* Action item:
Please copy out each line of the entries in which "sizing" appears.

---- Data section

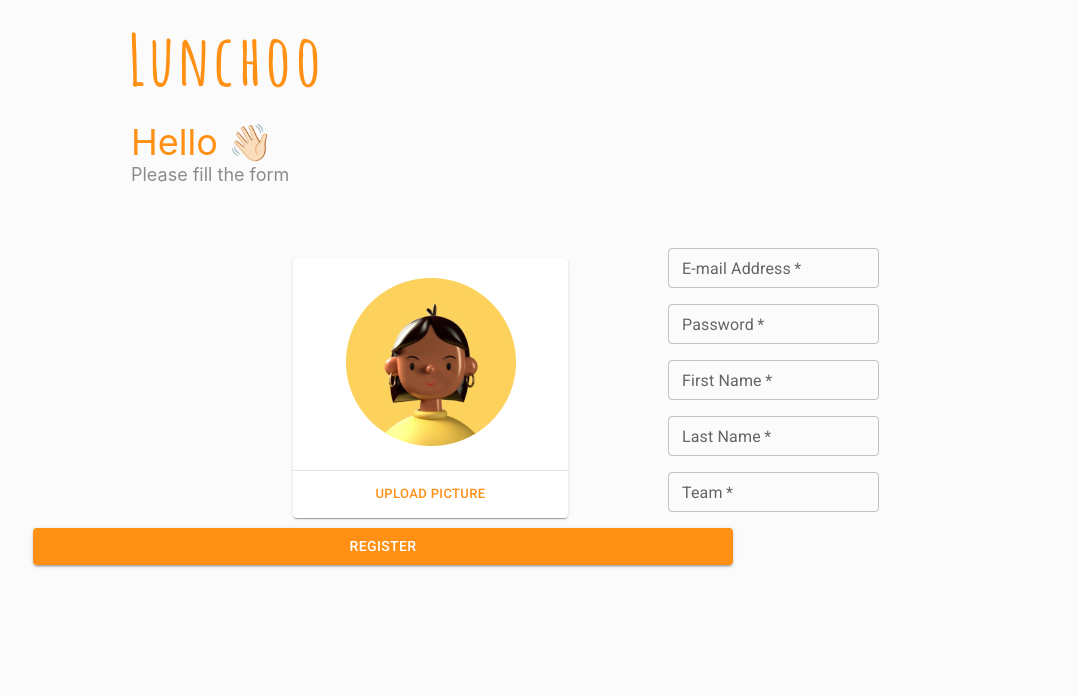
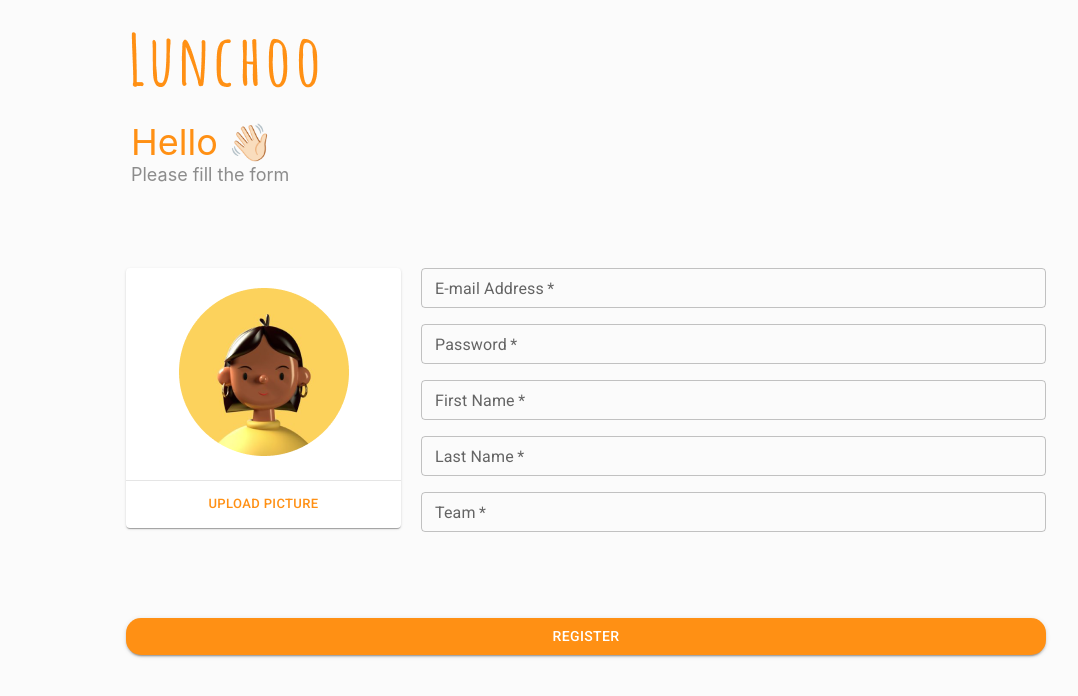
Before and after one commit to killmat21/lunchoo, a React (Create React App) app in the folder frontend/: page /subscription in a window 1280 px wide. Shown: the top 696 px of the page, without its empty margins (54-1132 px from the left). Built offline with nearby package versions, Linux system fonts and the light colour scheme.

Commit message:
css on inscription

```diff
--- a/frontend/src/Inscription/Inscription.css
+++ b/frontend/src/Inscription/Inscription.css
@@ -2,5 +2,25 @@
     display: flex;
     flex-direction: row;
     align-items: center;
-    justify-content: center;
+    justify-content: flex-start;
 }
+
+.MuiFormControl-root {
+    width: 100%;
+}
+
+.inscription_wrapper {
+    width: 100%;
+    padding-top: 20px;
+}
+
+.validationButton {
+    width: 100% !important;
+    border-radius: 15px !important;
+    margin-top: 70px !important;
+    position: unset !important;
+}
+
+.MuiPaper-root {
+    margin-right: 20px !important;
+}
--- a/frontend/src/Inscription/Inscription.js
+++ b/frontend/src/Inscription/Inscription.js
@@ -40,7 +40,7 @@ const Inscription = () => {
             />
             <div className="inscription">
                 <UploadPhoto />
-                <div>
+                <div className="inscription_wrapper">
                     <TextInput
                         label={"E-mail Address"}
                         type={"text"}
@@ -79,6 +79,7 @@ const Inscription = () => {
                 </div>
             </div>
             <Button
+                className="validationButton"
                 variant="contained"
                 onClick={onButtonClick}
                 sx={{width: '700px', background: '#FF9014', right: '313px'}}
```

--------
---- Data section

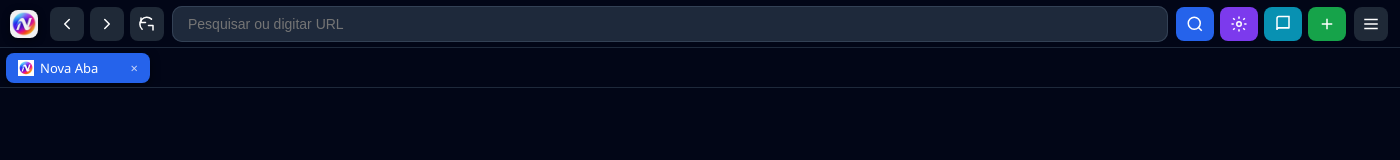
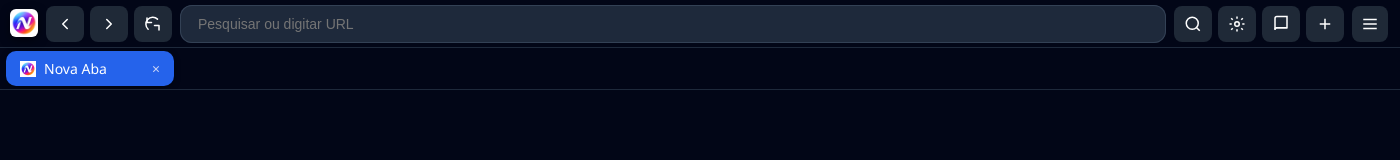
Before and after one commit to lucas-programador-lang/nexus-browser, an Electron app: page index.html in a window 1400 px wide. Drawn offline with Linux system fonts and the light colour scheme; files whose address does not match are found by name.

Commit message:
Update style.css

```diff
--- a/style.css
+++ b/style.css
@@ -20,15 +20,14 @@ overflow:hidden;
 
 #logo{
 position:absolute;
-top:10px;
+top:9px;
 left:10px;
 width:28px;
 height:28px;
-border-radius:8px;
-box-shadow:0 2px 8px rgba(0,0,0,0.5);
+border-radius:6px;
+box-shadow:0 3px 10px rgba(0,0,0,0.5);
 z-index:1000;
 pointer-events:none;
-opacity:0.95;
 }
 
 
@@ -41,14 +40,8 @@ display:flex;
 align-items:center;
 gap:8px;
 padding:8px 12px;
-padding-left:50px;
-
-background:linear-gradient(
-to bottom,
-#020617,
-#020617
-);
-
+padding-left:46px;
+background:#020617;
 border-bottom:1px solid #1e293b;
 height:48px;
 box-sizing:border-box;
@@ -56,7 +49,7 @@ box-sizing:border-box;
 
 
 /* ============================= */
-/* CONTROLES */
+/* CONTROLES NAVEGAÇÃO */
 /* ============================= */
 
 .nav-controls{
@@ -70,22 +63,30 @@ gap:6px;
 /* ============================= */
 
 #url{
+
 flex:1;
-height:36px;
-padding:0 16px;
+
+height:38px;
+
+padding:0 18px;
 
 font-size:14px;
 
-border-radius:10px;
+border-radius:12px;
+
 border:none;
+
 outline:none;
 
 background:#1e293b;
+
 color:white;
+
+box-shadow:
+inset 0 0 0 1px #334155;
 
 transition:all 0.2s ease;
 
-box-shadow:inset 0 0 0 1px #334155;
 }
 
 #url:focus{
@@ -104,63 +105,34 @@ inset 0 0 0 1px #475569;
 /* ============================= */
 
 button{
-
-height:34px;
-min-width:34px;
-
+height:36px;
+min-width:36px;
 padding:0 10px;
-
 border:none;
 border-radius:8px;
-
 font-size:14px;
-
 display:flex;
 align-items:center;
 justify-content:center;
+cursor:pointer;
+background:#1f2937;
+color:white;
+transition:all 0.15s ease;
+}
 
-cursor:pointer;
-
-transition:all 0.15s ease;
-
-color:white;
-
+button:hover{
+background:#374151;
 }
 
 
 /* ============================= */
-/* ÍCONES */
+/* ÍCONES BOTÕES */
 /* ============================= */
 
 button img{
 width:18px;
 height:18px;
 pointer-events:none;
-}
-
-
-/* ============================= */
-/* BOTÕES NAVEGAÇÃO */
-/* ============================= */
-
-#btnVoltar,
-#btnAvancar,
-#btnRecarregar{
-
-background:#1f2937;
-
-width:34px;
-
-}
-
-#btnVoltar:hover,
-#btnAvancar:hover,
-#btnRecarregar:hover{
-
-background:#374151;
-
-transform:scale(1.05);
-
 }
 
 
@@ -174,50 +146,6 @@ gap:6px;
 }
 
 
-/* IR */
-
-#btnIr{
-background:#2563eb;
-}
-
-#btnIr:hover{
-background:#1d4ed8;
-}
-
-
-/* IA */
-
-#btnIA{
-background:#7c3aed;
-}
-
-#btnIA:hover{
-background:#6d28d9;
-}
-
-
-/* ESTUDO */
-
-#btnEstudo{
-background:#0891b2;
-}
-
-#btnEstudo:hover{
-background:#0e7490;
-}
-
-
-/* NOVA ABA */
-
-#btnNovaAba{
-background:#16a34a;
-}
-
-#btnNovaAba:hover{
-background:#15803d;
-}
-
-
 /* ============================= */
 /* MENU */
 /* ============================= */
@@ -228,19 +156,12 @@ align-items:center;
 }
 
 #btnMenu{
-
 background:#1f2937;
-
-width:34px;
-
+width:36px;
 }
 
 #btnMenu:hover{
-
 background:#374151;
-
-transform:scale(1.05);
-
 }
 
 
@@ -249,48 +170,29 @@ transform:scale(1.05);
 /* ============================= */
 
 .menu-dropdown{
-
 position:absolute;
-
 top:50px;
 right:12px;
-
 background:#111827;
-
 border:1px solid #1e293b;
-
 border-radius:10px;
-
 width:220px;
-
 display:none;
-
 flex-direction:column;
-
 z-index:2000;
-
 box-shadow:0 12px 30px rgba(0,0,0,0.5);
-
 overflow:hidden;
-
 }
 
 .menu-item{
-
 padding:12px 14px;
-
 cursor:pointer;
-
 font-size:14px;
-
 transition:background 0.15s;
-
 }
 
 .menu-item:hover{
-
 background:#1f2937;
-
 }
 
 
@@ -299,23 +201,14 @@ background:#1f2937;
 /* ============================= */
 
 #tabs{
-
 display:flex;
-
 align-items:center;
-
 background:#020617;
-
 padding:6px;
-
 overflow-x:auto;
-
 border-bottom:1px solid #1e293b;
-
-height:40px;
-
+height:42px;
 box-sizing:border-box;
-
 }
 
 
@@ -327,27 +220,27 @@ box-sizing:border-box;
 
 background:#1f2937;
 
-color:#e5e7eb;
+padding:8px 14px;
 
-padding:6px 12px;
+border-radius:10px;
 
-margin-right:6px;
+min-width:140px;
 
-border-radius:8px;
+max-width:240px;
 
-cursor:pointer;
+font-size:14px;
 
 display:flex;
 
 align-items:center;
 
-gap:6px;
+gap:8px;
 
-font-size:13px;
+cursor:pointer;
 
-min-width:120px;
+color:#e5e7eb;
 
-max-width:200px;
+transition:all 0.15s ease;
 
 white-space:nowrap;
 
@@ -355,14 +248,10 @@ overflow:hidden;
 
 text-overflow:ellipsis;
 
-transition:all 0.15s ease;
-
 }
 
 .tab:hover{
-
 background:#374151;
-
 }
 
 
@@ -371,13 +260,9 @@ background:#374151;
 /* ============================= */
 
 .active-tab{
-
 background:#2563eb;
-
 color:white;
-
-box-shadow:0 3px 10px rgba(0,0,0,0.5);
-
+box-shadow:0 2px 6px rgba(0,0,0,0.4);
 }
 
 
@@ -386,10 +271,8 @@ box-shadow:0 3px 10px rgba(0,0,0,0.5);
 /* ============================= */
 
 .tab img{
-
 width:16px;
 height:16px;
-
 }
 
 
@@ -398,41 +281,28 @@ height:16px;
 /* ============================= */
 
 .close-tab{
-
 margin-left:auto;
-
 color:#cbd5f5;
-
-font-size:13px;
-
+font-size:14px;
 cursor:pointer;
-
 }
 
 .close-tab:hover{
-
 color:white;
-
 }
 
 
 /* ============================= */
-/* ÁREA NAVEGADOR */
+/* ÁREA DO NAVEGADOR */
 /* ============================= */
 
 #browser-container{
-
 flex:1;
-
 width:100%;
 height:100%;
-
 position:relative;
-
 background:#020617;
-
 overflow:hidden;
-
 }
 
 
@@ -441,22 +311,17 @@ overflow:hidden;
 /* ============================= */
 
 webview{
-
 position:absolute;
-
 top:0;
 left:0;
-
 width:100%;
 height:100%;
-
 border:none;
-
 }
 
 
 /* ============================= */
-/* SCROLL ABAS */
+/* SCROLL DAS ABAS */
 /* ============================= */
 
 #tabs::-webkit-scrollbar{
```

--------

* Exercise response:
 box-sizing:border-box;
@@ -56,7 +49,7 @@ box-sizing:border-box;
 box-sizing:border-box;
@@ -327,27 +220,27 @@ box-sizing:border-box;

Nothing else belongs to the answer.